The Tories were originally proposing an ‘anticorruption’ committee

(The Canadian Press)
Alberta-raised Cree actor lands role in Disney’s live-action ‘Peter Pan and Wendy’

Tiger Lily is featured in Disney’s 1953 animated “Peter Pan” film

Natural Resources Minister Seamus O’Regan responds to a question during Question Period in the House of Commons Tuesday February 4, 2020 in Ottawa. The Alberta government is welcoming news that Ottawa has approved an expansion of the Nova Gas Transmission Ltd. gathering system in Alberta — while condemning federal delays that it says cost this summer’s construction season. THE CANADIAN PRESS/Adrian Wyld
Alberta welcomes federal approval of gas pipeline expansion while criticizing delay

Pipeline division owned by Calgary-based TC Energy Corp. will now be required to restore 3,840 hectares of caribou habitat,

This 2020 electron microscope image made available by the National Institute of Allergy and Infectious Diseases shows a Novel Coronavirus SARS-CoV-2 particle isolated from a patient, in a laboratory in Fort Detrick, Md. THE CANADIAN PRESS/AP-NIAID/NIH via AP
At least 49 cases of COVID-19 linked to wedding in Calgary: Alberta Health
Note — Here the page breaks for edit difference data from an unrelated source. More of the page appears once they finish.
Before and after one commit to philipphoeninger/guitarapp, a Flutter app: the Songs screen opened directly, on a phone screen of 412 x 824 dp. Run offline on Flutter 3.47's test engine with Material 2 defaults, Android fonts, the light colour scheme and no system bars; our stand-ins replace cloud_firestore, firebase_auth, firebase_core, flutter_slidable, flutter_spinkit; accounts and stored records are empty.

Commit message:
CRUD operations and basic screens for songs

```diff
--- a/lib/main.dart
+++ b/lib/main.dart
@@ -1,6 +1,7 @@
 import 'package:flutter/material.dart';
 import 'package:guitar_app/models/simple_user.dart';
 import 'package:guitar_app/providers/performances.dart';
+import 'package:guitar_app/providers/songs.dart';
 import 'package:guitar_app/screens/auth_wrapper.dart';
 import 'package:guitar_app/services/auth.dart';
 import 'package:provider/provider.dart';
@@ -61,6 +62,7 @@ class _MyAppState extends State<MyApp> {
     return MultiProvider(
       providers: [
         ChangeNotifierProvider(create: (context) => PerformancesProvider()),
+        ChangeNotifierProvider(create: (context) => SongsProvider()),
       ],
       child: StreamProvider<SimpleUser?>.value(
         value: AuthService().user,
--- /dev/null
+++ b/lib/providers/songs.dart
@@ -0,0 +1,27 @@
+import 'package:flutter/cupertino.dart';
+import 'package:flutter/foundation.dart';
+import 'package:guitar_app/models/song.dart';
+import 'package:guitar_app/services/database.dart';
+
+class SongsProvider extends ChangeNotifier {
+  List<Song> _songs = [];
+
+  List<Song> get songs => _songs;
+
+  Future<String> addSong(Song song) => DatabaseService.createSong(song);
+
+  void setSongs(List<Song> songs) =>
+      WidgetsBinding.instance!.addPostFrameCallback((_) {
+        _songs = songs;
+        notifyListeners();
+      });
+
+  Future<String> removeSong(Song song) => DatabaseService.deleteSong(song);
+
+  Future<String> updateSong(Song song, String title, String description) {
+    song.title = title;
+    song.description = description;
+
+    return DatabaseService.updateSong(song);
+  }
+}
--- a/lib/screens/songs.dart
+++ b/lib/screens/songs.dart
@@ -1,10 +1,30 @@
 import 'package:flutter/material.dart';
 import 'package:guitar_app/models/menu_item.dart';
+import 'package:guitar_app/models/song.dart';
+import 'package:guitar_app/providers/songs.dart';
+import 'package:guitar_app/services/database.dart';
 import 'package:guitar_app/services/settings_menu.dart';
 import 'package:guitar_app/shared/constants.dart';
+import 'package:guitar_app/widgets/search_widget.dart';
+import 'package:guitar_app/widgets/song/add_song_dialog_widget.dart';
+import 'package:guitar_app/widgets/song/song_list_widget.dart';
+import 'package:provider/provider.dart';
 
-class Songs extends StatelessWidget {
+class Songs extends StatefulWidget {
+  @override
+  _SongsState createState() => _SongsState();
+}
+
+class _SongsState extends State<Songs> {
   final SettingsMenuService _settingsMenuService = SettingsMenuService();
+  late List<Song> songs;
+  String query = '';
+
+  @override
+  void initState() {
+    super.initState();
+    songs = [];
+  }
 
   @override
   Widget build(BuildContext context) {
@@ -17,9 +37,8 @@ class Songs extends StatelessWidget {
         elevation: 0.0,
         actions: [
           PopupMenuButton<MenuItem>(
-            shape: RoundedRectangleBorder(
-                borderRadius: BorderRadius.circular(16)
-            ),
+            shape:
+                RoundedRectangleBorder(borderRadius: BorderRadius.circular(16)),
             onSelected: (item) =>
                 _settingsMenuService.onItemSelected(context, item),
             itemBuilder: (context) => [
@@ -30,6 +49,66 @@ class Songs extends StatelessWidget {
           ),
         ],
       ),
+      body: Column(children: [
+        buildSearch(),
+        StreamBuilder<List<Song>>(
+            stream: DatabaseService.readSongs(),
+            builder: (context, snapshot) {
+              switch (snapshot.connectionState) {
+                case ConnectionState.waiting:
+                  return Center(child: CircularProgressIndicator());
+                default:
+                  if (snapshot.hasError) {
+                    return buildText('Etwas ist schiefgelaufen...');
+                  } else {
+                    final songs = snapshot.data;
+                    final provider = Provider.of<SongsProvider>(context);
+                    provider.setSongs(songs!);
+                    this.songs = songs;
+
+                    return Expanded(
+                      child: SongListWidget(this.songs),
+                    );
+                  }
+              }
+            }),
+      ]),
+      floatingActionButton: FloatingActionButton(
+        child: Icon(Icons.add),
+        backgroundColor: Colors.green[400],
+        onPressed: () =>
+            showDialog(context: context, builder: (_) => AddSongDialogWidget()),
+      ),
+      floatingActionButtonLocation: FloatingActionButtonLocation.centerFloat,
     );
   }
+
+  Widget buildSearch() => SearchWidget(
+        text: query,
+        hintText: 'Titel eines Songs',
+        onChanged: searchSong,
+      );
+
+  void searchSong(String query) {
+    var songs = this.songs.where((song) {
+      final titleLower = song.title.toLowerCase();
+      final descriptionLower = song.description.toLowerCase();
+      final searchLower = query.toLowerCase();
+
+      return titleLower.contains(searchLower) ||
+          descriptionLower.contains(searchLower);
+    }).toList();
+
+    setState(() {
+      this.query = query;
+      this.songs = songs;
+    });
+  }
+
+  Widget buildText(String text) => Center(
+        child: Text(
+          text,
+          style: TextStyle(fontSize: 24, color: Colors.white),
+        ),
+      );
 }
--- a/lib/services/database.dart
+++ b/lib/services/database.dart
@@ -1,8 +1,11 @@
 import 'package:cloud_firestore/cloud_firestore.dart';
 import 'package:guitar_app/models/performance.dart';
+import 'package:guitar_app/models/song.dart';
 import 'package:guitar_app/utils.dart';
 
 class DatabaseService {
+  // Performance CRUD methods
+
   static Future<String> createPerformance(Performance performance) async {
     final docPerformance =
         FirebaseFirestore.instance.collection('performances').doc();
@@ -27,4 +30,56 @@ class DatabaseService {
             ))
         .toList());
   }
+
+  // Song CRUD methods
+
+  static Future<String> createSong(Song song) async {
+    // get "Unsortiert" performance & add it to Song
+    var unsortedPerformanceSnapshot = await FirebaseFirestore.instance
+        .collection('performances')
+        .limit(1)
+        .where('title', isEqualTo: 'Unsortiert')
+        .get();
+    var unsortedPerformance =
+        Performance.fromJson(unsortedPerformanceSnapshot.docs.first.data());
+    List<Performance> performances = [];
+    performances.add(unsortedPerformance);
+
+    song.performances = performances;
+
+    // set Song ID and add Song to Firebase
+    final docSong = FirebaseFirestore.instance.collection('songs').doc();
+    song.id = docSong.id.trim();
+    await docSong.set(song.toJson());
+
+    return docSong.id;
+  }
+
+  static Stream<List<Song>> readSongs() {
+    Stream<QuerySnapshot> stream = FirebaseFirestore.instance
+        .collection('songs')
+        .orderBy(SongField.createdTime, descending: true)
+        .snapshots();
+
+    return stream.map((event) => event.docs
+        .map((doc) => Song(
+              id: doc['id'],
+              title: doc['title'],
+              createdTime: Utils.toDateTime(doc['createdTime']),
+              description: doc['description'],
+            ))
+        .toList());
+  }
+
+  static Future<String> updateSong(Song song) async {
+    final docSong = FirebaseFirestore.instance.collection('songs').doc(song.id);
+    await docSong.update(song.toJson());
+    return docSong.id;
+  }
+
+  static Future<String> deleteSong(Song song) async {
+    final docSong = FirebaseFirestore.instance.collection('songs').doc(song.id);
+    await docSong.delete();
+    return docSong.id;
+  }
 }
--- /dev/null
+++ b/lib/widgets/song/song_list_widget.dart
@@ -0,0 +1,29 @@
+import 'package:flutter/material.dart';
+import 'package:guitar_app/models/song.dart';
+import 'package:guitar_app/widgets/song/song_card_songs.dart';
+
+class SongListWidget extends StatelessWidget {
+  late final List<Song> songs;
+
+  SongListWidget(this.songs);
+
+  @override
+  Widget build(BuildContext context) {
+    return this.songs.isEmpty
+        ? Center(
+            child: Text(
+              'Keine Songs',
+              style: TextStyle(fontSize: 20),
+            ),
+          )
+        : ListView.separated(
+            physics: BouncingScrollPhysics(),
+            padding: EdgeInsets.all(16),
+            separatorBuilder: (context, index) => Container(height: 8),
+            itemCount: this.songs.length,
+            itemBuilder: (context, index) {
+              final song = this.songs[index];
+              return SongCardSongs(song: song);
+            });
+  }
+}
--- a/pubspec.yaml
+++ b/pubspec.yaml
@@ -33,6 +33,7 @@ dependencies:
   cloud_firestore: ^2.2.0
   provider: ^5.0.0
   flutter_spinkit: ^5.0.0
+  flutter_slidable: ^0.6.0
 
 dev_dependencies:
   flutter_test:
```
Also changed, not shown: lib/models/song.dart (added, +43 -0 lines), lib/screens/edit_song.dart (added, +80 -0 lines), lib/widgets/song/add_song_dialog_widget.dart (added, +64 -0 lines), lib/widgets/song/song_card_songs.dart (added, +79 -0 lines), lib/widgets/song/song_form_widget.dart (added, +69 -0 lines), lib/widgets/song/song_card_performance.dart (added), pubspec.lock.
McMillan says the city of Calgary has recently seen several outbreaks linked to social gatherings

Alberta Premier Jason Kenny and government house leader Jason Nixon chat before the speech from the throne delivered in Edmonton, Alta., on Tuesday, May 21, 2019. Alberta politicians are to return to the legislature Tuesday with a plan to discuss up to 20 new bills — many of which are focused on the province’s economic recovery. THE CANADIAN PRESS/Jason Franson
Alberta legislature to resume Tuesday; focus to be on economic recovery

Opposition house leader Heather Sweet said the NDP will focus on holding Premier Jason Kenney

A passer-by walks past a COVID-19 testing clinic in Montreal, Friday, Oct. 16, 2020. THE CANADIAN PRESS/Ryan Remiorz
Canada ‘yet to see’ deaths due to recent COVID surge as cases hit 200,000

Much of the increase in case numbers can be attributed to Ontario and Quebec

robbery
UPDATE: Suspect identified in early morning shooting

Rimbey RCMP had responded to a complaint of an armed robbery at the Bluffton City General Store

Agriculture Minister Devin Dreeshen (Alberta government photo)
Big boost for Alberta college agriculture research

The $2-million agreement to benefit Lethbridge College’s applied research team

Grant and Barbara Howse, in quarantine in Invermere. Mike Turner photo
Denied entry into U.S., Canadian couple still forced to quarantine for 2 weeks

The rules around crossing the U.S. border led to a bizarre situation for an Invermere couple

Most Read